Superconductivity and magnetic fields are normally seen as rivals - very strong magnetic fields normally destroy the superconducting state. Physicists have now demonstrated that a novel superconducting state is only created in the material CeCoIn 5 when there are strong external magnetic fields. This state can then be manipulated by modifying the field direction.
Media coverage of star's double mastectomy falls short on the science, which could influence the public's medical decisions, say UAlberta researchers. Angelina Jolie joins her husband Brad Pitt for a film premiere June 2, 2013, her first public appearance after undergoing a preventive double mastectomy.
20 Dec 2013 Scientists from The University of Manchester – part of Manchester Cancer Research Centre believe they have discovered a new way to make chemotherapy treatment more effective for pancreatic cancer patients. Pancreatic cancer is an aggressive cancer with poor prognosis and limited treatment options and is highly resistant to chemotherapy and radiotherapy.
Stanford engineers are working to create a flu vaccine that could be produced more quickly and offer broader protection than what is available today. Every year the approach of flu season sets off a medical guessing game with life or death consequences. There are many different strains of flu and they vary from year to year, so each season health authorities must make an educated guess and tell manufacturers which variants of the flu their vaccines should target.
Researchers at the University of Leeds have shown that greater dietary fibre intake is associated with a lower risk of both cardiovascular disease and coronary heart disease. Dr Victoria Burley, from the School of Food Science and Nutrition at the University of Leeds and senior author of the study, said: It has previously been difficult to demonstrate the long-term influence of diet on heart attacks or strokes.
Researchers investigating whether children and young adults are exposed to advertising from major alcohol brands on the three most popular social networks - Facebook, YouTube and Twitter - find that some channels and brands don't have, or use, age restrictions.
New research has solved a mystery as to why some birds choose not to reproduce, and instead help to guard the nests of their close relatives. This occurs in about nine percent of all bird species. The University of Melbourne collaborated in a study led by ANU and Cambridge University. The findings showed non-breeders helped drive off birds like cuckoos, which lay their eggs in the nests of other birds.
New research has found some birds choose not to reproduce so they can guard the nests of their close relatives. "One of the mysteries of evolutionary biology is why, in about nine per cent of bird species, some individuals choose to forgo reproduction and help others raise young," says Dr Naomi Langmore of the ANU Research School of Biology.

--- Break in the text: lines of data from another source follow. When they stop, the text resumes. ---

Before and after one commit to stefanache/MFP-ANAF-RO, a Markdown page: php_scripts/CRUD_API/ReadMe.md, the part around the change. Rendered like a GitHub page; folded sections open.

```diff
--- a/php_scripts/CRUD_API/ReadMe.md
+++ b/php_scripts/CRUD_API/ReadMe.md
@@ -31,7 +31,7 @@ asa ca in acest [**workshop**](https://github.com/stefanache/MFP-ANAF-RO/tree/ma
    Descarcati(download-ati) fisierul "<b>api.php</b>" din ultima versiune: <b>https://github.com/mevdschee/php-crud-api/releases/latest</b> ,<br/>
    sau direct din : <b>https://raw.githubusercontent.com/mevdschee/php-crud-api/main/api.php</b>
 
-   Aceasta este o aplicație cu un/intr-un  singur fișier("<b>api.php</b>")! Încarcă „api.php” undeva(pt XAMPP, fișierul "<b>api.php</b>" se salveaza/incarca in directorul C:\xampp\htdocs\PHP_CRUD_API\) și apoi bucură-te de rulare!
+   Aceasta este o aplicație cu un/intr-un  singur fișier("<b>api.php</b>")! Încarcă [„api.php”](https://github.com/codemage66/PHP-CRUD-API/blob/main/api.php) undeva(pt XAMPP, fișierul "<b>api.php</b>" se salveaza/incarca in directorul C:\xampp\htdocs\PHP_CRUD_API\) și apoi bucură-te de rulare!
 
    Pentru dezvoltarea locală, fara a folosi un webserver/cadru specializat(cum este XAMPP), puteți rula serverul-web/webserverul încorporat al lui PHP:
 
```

Even as it works to promote education on campus and around the globe, Yale University is dedicated to advancing knowledge about the natural world, human society, disease, and dysfunction - the better to develop new technologies and better approaches to help address the important issues facing humankind.
An international team led by researchers from Karolinska Institutet has identified a new gene related to the Van der Woude syndrome, the most common syndrome with cleft lip and palate. The study is published in the scientific periodical American Journal of Human Genetics and can lead the way to improved genetic diagnostic of individuals and families with orofacial clefts.